Thursday morning, Oct. 29, 2020, will be the first morning that the planet Mercury will be above the horizon in the east-southeast 30 minutes before sunrise (an approximation of when it might first be visible in the glow of dawn).
Thursday night, Oct. 29, 2020, is the second of the two Japanese Tsukimi or “Moon-Viewing” festivals, which takes place on the 13th day of the lunar month and celebrates the viewing of the waxing gibbous Moon a few days before it is full.
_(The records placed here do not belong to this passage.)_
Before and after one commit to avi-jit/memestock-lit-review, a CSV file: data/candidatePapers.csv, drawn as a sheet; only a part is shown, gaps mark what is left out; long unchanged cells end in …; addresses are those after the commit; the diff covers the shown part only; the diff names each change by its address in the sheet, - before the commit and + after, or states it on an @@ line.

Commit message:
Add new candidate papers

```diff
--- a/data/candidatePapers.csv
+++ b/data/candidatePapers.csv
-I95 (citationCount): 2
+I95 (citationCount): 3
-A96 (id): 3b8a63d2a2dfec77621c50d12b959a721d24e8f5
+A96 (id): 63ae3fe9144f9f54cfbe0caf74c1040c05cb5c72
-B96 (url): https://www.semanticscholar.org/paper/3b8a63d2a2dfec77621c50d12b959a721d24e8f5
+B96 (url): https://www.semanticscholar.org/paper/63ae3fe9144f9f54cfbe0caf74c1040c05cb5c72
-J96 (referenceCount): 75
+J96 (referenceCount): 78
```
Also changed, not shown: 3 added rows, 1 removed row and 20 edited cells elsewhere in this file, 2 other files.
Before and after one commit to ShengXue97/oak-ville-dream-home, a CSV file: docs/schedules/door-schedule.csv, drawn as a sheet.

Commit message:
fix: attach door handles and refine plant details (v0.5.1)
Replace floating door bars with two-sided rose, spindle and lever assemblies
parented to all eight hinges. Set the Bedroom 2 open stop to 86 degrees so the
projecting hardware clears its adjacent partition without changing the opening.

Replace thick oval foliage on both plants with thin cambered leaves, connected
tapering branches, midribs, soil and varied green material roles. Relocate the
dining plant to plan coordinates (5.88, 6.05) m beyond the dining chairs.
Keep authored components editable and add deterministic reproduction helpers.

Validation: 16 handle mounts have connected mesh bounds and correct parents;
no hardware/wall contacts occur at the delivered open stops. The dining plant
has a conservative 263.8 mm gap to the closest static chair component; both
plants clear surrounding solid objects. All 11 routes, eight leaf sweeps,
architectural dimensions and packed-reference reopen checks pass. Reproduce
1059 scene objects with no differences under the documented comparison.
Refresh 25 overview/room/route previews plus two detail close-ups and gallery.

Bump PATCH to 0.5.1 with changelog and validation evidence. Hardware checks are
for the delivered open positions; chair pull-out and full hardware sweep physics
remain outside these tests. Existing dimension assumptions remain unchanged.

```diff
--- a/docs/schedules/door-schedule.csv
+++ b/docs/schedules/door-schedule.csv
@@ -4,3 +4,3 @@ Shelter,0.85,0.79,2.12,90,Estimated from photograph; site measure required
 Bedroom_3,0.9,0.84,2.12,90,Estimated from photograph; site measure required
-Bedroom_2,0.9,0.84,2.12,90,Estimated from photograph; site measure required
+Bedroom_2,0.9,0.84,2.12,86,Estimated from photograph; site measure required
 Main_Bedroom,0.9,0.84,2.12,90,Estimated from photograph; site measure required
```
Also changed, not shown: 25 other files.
On Thursday night into Friday morning, Oct. 29 to 30, 2020, the bright planet Mars will appear near the nearly full waxing Moon. As evening twilight ends (at 7:09 p.m. EDT for the Washington, DC area), the Moon will appear about 17 degrees above the eastern horizon, with Mars appearing above the Moon. The Moon will reach its highest in the sky for the night around midnight with Mars to the right. Mars will set first in the west on Friday morning at 5:54 AM, with the Moon setting at 6:27 AM, just a little before morning twilight begins.
Friday afternoon, Oct. 30, 2020, at 2:46 p.m. EDT, the Moon will be at apogee, its farthest from the Earth for this orbit.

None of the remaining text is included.